*What to do*
Whichever lines include the word "family", copy them as they appear in the data.

*Provided data*
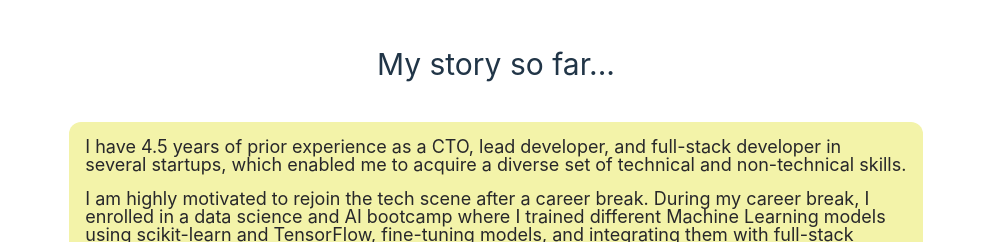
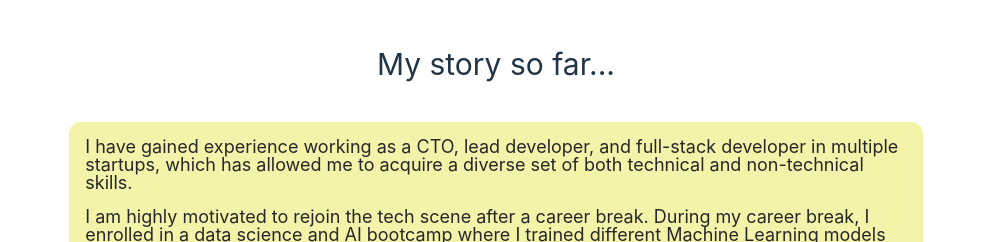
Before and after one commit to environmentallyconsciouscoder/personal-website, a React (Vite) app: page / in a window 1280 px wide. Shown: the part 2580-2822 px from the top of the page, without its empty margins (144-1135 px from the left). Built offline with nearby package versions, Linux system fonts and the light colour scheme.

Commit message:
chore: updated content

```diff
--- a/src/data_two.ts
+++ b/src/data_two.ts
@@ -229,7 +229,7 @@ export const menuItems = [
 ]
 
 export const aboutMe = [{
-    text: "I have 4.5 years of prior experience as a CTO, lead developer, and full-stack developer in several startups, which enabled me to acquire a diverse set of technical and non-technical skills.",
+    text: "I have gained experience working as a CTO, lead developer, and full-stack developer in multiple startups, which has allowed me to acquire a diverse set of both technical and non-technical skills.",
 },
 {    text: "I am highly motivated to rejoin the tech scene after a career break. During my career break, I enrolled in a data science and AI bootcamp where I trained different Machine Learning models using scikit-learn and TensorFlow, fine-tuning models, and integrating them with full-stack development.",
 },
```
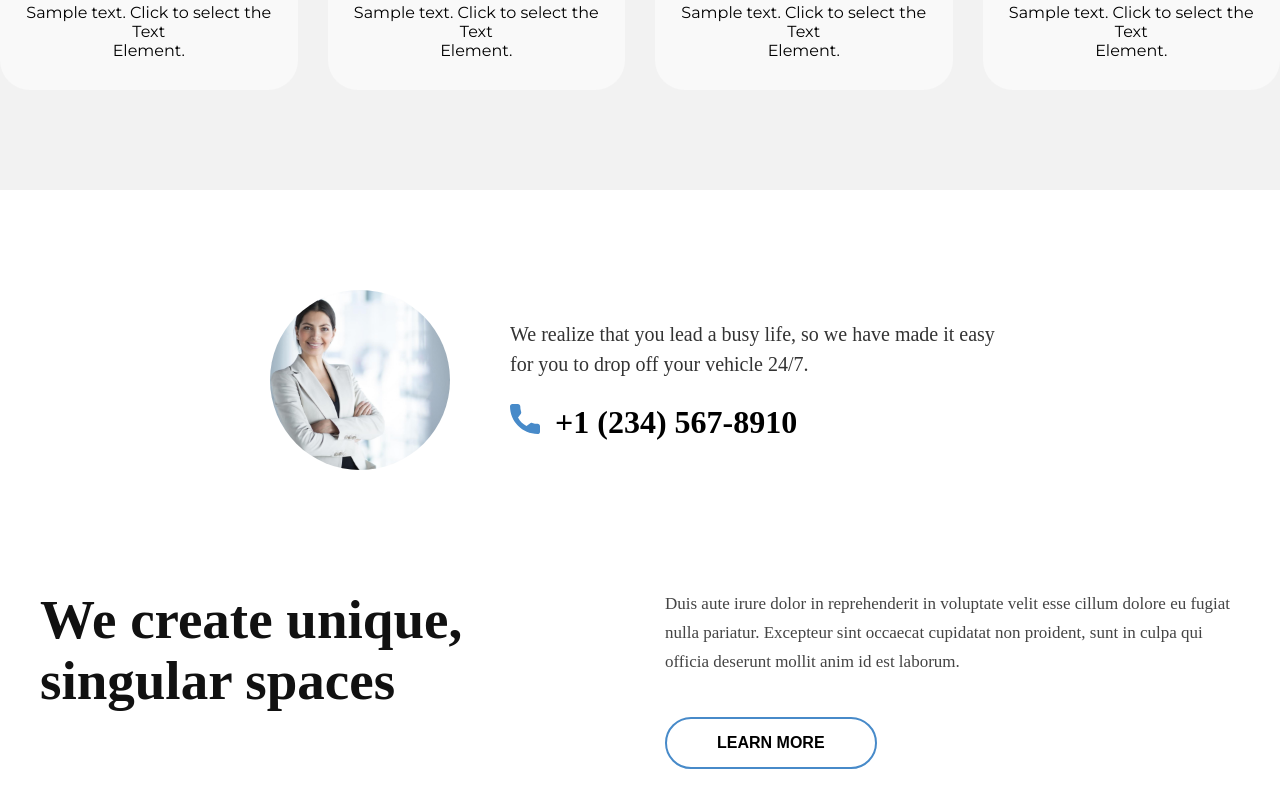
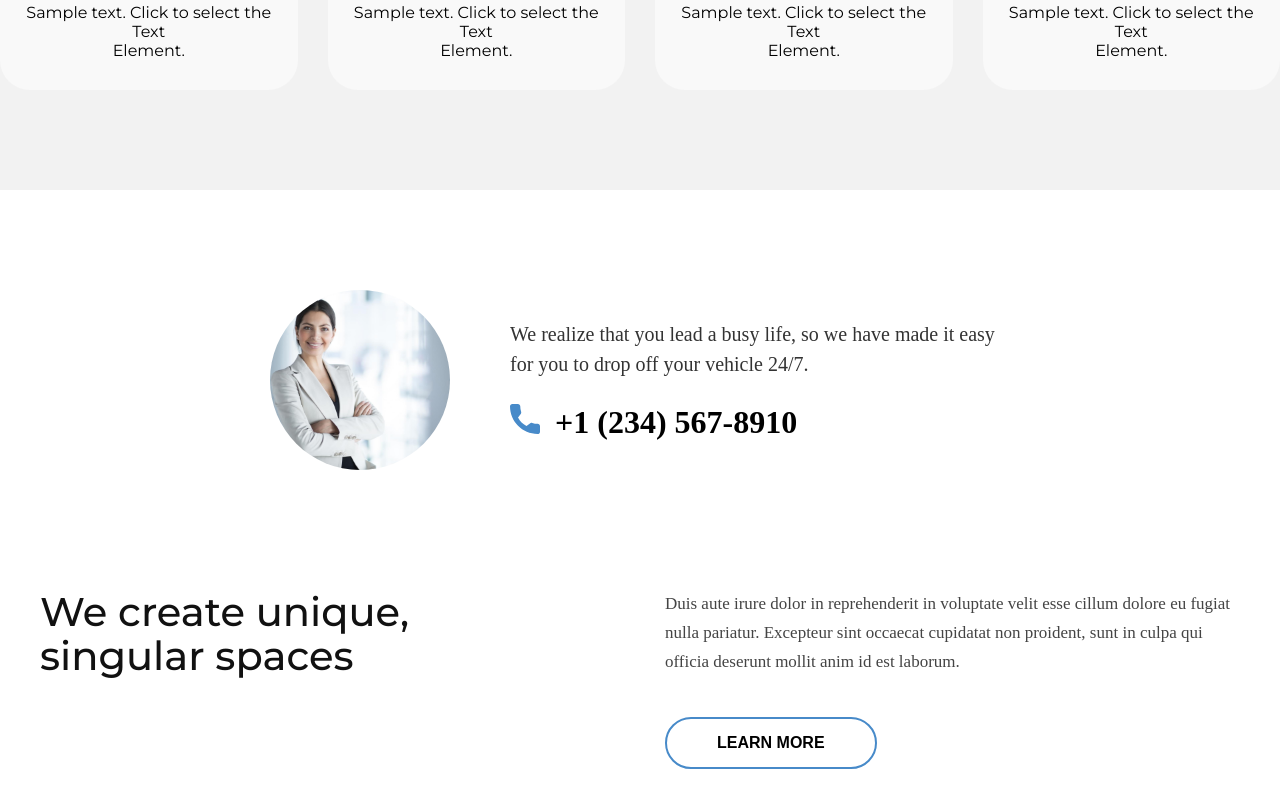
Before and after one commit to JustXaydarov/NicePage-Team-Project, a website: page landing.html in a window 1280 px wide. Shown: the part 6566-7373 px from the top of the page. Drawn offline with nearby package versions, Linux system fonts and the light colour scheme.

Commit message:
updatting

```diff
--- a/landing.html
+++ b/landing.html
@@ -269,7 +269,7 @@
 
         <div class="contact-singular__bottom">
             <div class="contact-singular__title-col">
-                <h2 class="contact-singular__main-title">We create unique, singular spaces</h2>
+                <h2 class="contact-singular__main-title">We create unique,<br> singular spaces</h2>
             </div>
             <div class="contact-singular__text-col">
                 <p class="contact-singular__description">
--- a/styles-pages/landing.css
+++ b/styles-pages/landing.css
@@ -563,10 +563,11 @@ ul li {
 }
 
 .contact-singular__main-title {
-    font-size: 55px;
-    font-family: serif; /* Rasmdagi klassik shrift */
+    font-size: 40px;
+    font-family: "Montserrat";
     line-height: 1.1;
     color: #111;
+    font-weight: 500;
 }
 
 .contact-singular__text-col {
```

*Response below*
-    font-family: serif; /* Rasmdagi klassik shrift */
+    font-family: "Montserrat";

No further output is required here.